Exercise requirements :: Which lines of the data contain the string "SensexWeekly"? Copy every one of them.

Data for review ::

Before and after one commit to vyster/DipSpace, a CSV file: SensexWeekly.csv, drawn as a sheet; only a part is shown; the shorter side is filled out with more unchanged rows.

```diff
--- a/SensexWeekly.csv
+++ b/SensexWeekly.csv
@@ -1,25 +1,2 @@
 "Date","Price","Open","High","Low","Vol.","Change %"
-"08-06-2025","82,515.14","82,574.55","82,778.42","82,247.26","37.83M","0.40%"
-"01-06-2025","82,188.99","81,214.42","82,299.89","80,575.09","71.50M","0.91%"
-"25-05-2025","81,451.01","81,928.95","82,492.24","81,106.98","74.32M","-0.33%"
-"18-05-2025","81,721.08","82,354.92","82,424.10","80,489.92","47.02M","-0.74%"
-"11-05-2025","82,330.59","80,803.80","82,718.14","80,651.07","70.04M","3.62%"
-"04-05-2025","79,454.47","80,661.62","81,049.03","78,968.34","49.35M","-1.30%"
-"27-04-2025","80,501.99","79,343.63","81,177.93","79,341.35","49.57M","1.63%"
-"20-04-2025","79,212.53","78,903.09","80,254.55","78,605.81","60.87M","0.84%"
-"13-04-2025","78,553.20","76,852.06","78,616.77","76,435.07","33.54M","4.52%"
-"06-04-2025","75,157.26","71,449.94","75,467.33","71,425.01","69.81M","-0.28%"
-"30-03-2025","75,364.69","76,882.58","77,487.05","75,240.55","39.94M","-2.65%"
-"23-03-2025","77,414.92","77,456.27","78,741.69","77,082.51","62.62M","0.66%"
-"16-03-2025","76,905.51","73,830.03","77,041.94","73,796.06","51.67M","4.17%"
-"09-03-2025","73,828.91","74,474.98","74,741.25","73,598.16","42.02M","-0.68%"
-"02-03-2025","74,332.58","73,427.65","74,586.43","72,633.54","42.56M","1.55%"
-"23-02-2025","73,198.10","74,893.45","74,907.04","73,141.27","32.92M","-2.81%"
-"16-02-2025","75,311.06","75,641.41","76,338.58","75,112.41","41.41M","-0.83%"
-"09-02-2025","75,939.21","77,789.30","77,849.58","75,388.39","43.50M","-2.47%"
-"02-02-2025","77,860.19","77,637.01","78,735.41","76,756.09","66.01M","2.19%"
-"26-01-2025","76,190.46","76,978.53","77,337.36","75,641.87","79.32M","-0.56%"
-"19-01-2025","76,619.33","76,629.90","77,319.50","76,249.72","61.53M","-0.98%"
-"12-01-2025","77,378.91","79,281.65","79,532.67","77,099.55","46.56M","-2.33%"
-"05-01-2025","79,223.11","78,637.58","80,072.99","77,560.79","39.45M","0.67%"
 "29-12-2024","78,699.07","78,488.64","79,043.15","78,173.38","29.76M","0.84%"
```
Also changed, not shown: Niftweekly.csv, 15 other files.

Task output ::
Before and after one commit to vyster/DipSpace, a CSV file: SensexWeekly.csv, drawn as a sheet; only a part is shown; the shorter side is filled out with more unchanged rows.
--- a/SensexWeekly.csv
+++ b/SensexWeekly.csv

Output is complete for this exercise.